Undergraduate prospectus

Course Information

English in World Literatures: Postcolonial and Transnational Writing

Module summary

Module code: COML1062
Level: 6
Credits: 30
School: Liberal Arts and Sciences
Department: Humanities and Social Sciences
Module Coordinator(s): Justine Baillie


Pre and co requisites



• facilitate students’ application of advanced skills in reading, critical thinking and argument to key aspects of contemporary literary study.
• develop and expand students’ understanding of the ways in which writers and readers move across and between national and cultural borders in an increasingly globalized world.
• facilitate the development of advanced critical abilities in the analysis of literary texts.
• enable students to develop advanced skills in academic argument, essay writing, research, and bibliographic skills.

Learning outcomes

On successful completion of this course a student will be able to:

1 Understand how national and cultural identities are constructed through language, literature and performance
2 Demonstrate knowledge of theoretical approaches in relation to canonicity, world literatures, varieties of English and the reception, and postcolonial appropriation and production of texts
3 Consider the ways in which texts may transcend national boundaries
4 Use relevant interpretive strategies to provide close readings of world literatures
5 Trace relevant thematic, formal and theoretical relations between the texts studied on the course
6 Demonstrate enhanced skills of essay construction, argument and research.

Indicative content

The course examines the ways in which literature has developed in response to developments in thinking about gender, the end of colonialism and globalization. We begin with a consideration of the contexts of colonialism and the significance of postcolonial appropriation of canonical texts for the formation of identities. We then move on to analyze broader theories relating to world literatures and the examination of identity is extended in the study of contemporary texts. Key themes include travel, diaspora, decolonization, borders and borderlessness, ecology, language, memory and the role of the transnational artist. The course ends with a consideration of transnationalism in literary studies and aims to facilitate critical thinking about globalization, gender and literary representation.

Teaching and learning activity

There will be a lecture followed by a seminar. The teaching in seminars will focus on students developing their close reading, critical and oral presentation skills in relation to the themes and learning outcomes of the course.


Essay Draft 1 - 10% weighting, 40% pass mark.
Learning outcomes 1 - 6.
Essay draft or detailed plan on two or more course texts.

Essay Draft 2 - 10% weighting, 40% pass mark.
Learning outcomes 1 - 6.
Essay draft or detailed plan on two or more course texts.

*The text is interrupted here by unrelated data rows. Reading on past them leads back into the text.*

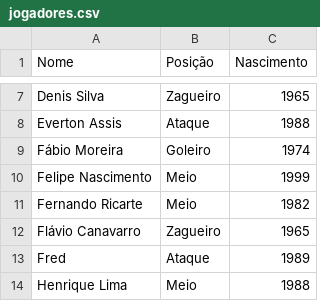
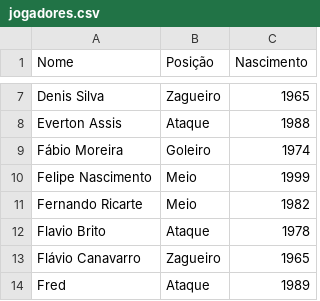
Before and after one commit to bbcozinhagourmet/escala_futebol_forms, a CSV file: jogadores.csv, drawn as a sheet; only a part is shown, gaps mark what is left out; the shorter side is filled out with more unchanged rows.

Commit message:
Update jogadores.csv

```diff
--- a/jogadores.csv
+++ b/jogadores.csv
@@ -11,2 +11,3 @@ Felipe Nascimento,Meio,1999
 Fernando Ricarte,Meio,1982
+Flavio Brito,Ataque,1978
 Flávio Canavarro,Zagueiro,1965
```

Portfolio 80% weighting, 40% pass mark.
Learning outcomes 1 - 6.
Portfolio containing the two previously submitted essay draft /plans, having been developed into full essays in the light of tutor feedback.

Students are not required to pass all components in order to pass the course.